_Your goal_
Some lines below hold "assets". Pick them out and copy them.
[[ Extracted data open ]]
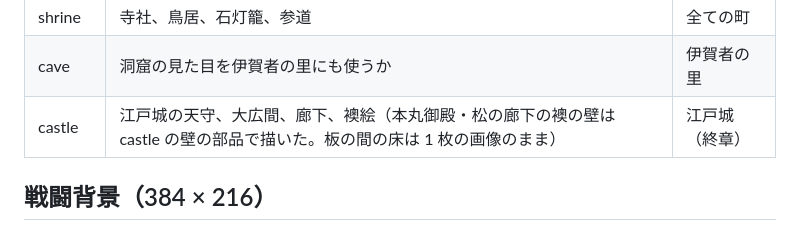
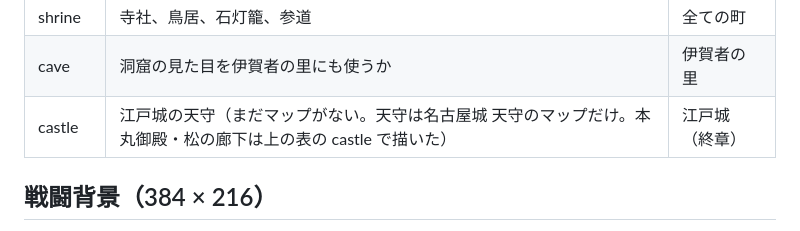
Before and after one commit to newnakashima/edo-rpg, a Markdown page: docs/assets.md, the part around the change. GitHub-like rendering.

```diff
--- a/docs/assets.md
+++ b/docs/assets.md
@@ -96,7 +96,7 @@ PixelLab MCP で生成する画像の一覧です。クレジットを使うた
 | samurai | 庭石、松（武家屋敷の屋根・なまこ壁は bushi の部品で描き、戸は bushi の 1 枚の画像を使う） | 駿府、江戸 |
 | shrine | 寺社、鳥居、石灯籠、参道 | 全ての町 |
 | cave | 洞窟の見た目を伊賀者の里にも使うか | 伊賀者の里 |
-| castle | 江戸城の天守、大広間、廊下、襖絵（本丸御殿・松の廊下の襖の壁は castle の壁の部品で描いた。板の間の床は 1 枚の画像のまま） | 江戸城（終章） |
+| castle | 江戸城の天守（まだマップがない。天守は名古屋城 天守のマップだけ。本丸御殿・松の廊下は上の表の castle で描いた） | 江戸城（終章） |
 
 ## 戦闘背景（384 × 216）
 
```
Also changed, not shown: docs/maps/README.md (+2 -2 lines).
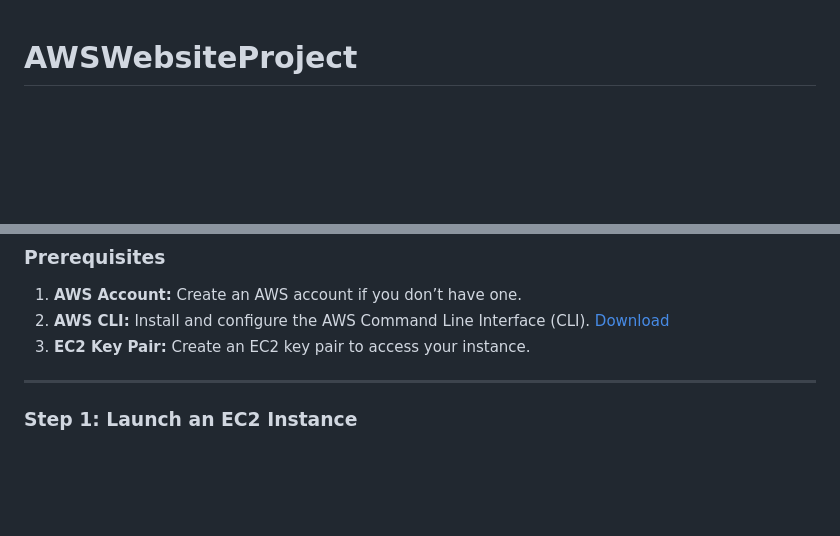
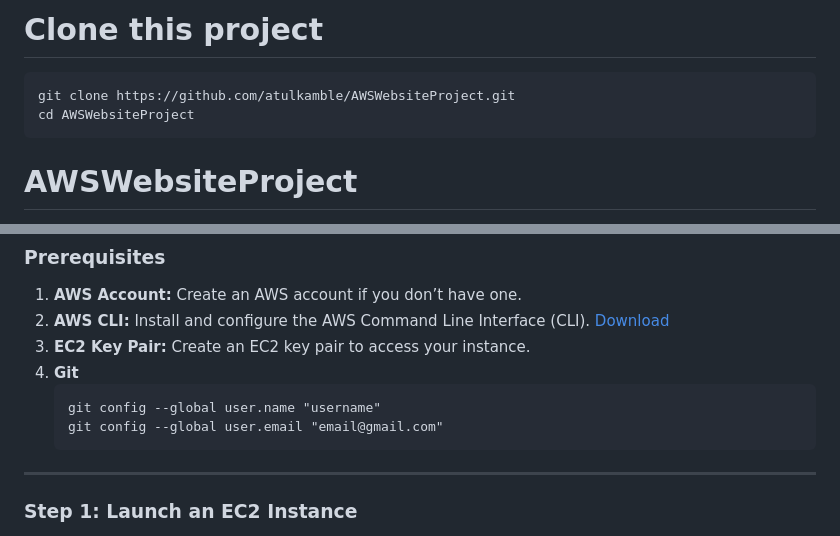
Before and after one commit to atulkamble/AWSWebsiteProject, a Markdown page: README.md, 2 parts joined by grey strips. Rendered like a GitHub page; blank space fills up the shorter version.

````diff
--- a/README.md
+++ b/README.md
@@ -1,3 +1,8 @@
+# Clone this project
+```
+git clone https://github.com/atulkamble/AWSWebsiteProject.git
+cd AWSWebsiteProject
+```
 # AWSWebsiteProject
 Hosting a Website in AWS EC2 Service
 detailed project for setting up and hosting a website on AWS EC2, including code snippets for configuration and deployment.
@@ -16,6 +21,11 @@ Set up and host a simple static website on an AWS EC2 instance.
 1. **AWS Account:** Create an AWS account if you don’t have one.
 2. **AWS CLI:** Install and configure the AWS Command Line Interface (CLI). [Download](https://aws.amazon.com/cli/)
 3. **EC2 Key Pair:** Create an EC2 key pair to access your instance.
+4. **Git**
+   ```
+   git config --global user.name "username"
+   git config --global user.email "email@gmail.com"
+   ```
 
 ---
 
````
[[ Extracted data closed ]]
_Response area_
Before and after one commit to newnakashima/edo-rpg, a Markdown page: docs/assets.md, the part around the change. GitHub-like rendering.
--- a/docs/assets.md
+++ b/docs/assets.md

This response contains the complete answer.